-- AVAILABLE DATA follows --

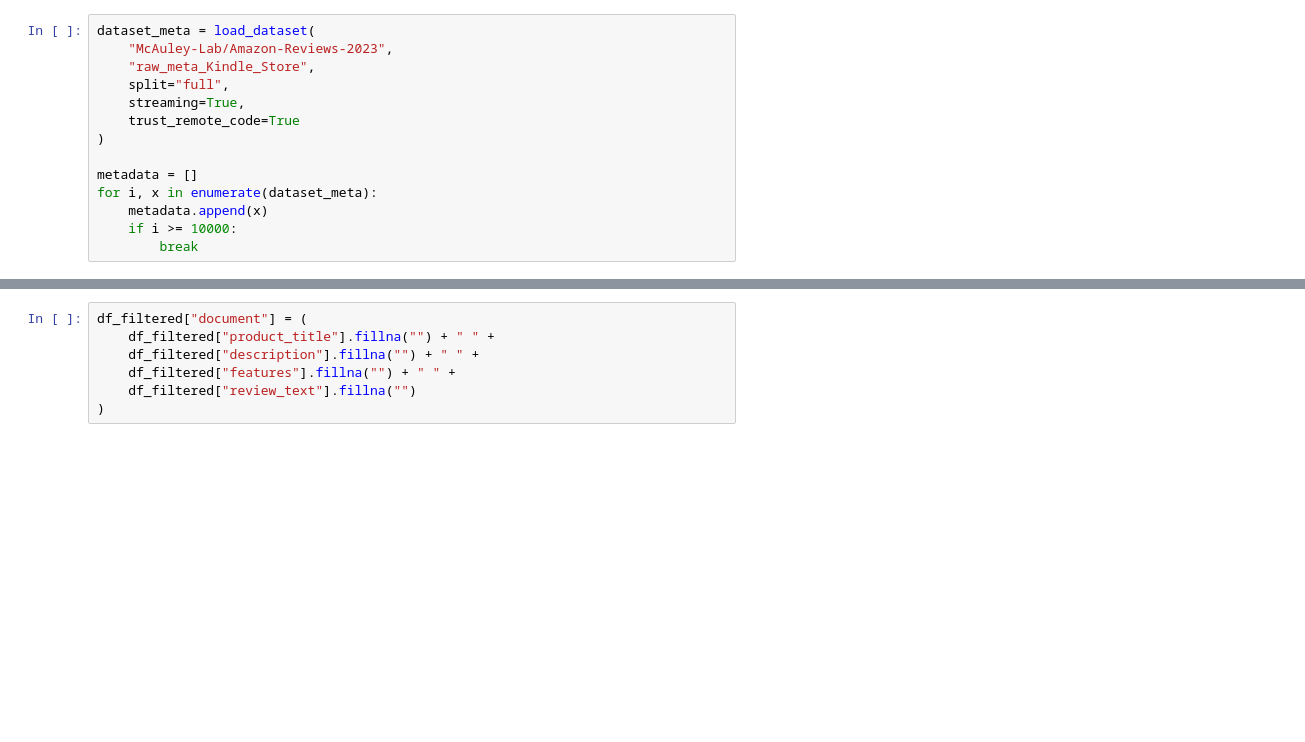
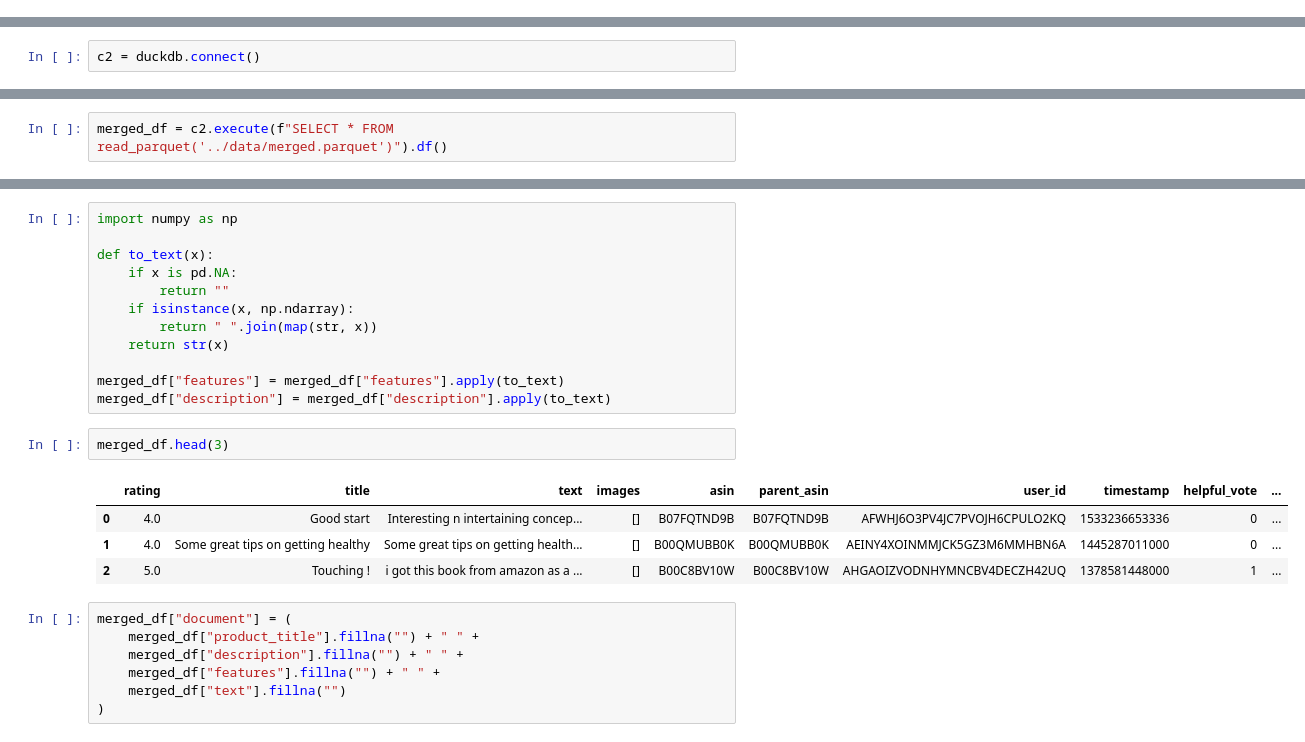
Before and after one commit to UBC-MDS/DSCI_575_project_artazyan_eduard08, a Jupyter notebook: notebooks/milestone1_exploration.ipynb, the cells around one changed output, grey strips where cells are left out. Cells and saved outputs as stored; diff of their text form; blank space fills up the shorter version.

Commit message:
Added Parquet

```diff
--- a/notebooks/milestone1_exploration.ipynb
+++ b/notebooks/milestone1_exploration.ipynb
@@ -18,14 +6,0 @@ for i, x in enumerate(dataset):
-# %%
-dataset_meta = load_dataset(
-    "McAuley-Lab/Amazon-Reviews-2023",
-    "raw_meta_Kindle_Store",
-    split="full",
-    streaming=True,
-    trust_remote_code=True
-)
-
-metadata = []
-for i, x in enumerate(dataset_meta):
-    metadata.append(x)
-    if i >= 10000:
-        break
@@ -206,0 +16,2 @@ df_filtered.head(5)
+# %%
+c2 = duckdb.connect()
@@ -206,0 +70,2 @@ df_filtered.head(5)
+# %%
+merged_df = c2.execute(f"SELECT * FROM read_parquet('../data/merged.parquet')").df()
@@ -207,7 +108,26 @@ df_filtered.head(5)
+# %%
+import numpy as np
+
+def to_text(x):
+    if x is pd.NA:
+        return ""
+    if isinstance(x, np.ndarray):
+        return " ".join(map(str, x))
+    return str(x)
+
+merged_df["features"] = merged_df["features"].apply(to_text)
+merged_df["description"] = merged_df["description"].apply(to_text)
+# %%
+merged_df.head(3)
+# %% [output]
+|  | rating | title | text | images | asin | parent_asin | user_id | timestamp | helpful_vote | ... |
+| 0 | 4.0 | Good start | Interesting n intertaining concep... | [] | B07FQTND9B | B07FQTND9B | AFWHJ6O3PV4JC7PVOJH6CPULO2KQ | 1533236653336 | 0 | ... |
+| 1 | 4.0 | Some great tips on getting healthy | Some great tips on getting health... | [] | B00QMUBB0K | B00QMUBB0K | AEINY4XOINMMJCK5GZ3M6MMHBN6A | 1445287011000 | 0 | ... |
+| 2 | 5.0 | Touching ! | i got this book from amazon as a ... | [] | B00C8BV10W | B00C8BV10W | AHGAOIZVODNHYMNCBV4DECZH42UQ | 1378581448000 | 1 | ... |
 # %%
-df_filtered["document"] = (
-    df_filtered["product_title"].fillna("") + " " +
-    df_filtered["description"].fillna("") + " " +
-    df_filtered["features"].fillna("") + " " +
-    df_filtered["review_text"].fillna("")
+merged_df["document"] = (
+    merged_df["product_title"].fillna("") + " " +
+    merged_df["description"].fillna("") + " " +
+    merged_df["features"].fillna("") + " " +
+    merged_df["text"].fillna("")
 )
```
Also changed, not shown: parts of 22 cells of this notebook, 5 other files.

-- AVAILABLE DATA concluded --

Verbatim output of every entry above is required, though pictures are to be left out.

» **SOLUTION TO THIS TASK**:
Before and after one commit to UBC-MDS/DSCI_575_project_artazyan_eduard08, a Jupyter notebook: notebooks/milestone1_exploration.ipynb, the cells around one changed output, grey strips where cells are left out. Cells and saved outputs as stored; diff of their text form; blank space fills up the shorter version.

Commit message:
Added Parquet

```diff
--- a/notebooks/milestone1_exploration.ipynb
+++ b/notebooks/milestone1_exploration.ipynb
@@ -18,14 +6,0 @@ for i, x in enumerate(dataset):
-# %%
-dataset_meta = load_dataset(
-    "McAuley-Lab/Amazon-Reviews-2023",
-    "raw_meta_Kindle_Store",
-    split="full",
-    streaming=True,
-    trust_remote_code=True
-)
-
-metadata = []
-for i, x in enumerate(dataset_meta):
-    metadata.append(x)
-    if i >= 10000:
-        break
@@ -206,0 +16,2 @@ df_filtered.head(5)
+# %%
+c2 = duckdb.connect()
@@ -206,0 +70,2 @@ df_filtered.head(5)
+# %%
+merged_df = c2.execute(f"SELECT * FROM read_parquet('../data/merged.parquet')").df()
@@ -207,7 +108,26 @@ df_filtered.head(5)
+# %%
+import numpy as np
+
+def to_text(x):
+    if x is pd.NA:
+        return ""
+    if isinstance(x, np.ndarray):
+        return " ".join(map(str, x))
+    return str(x)
+
+merged_df["features"] = merged_df["features"].apply(to_text)
+merged_df["description"] = merged_df["description"].apply(to_text)
+# %%
+merged_df.head(3)
+# %% [output]
+|  | rating | title | text | images | asin | parent_asin | user_id | timestamp | helpful_vote | ... |
+| 0 | 4.0 | Good start | Interesting n intertaining concep... | [] | B07FQTND9B | B07FQTND9B | AFWHJ6O3PV4JC7PVOJH6CPULO2KQ | 1533236653336 | 0 | ... |
+| 1 | 4.0 | Some great tips on getting healthy | Some great tips on getting health... | [] | B00QMUBB0K | B00QMUBB0K | AEINY4XOINMMJCK5GZ3M6MMHBN6A | 1445287011000 | 0 | ... |
+| 2 | 5.0 | Touching ! | i got this book from amazon as a ... | [] | B00C8BV10W | B00C8BV10W | AHGAOIZVODNHYMNCBV4DECZH42UQ | 1378581448000 | 1 | ... |
 # %%
-df_filtered["document"] = (
-    df_filtered["product_title"].fillna("") + " " +
-    df_filtered["description"].fillna("") + " " +
-    df_filtered["features"].fillna("") + " " +
-    df_filtered["review_text"].fillna("")
+merged_df["document"] = (
+    merged_df["product_title"].fillna("") + " " +
+    merged_df["description"].fillna("") + " " +
+    merged_df["features"].fillna("") + " " +
+    merged_df["text"].fillna("")
 )
```
Also changed, not shown: parts of 22 cells of this notebook, 5 other files.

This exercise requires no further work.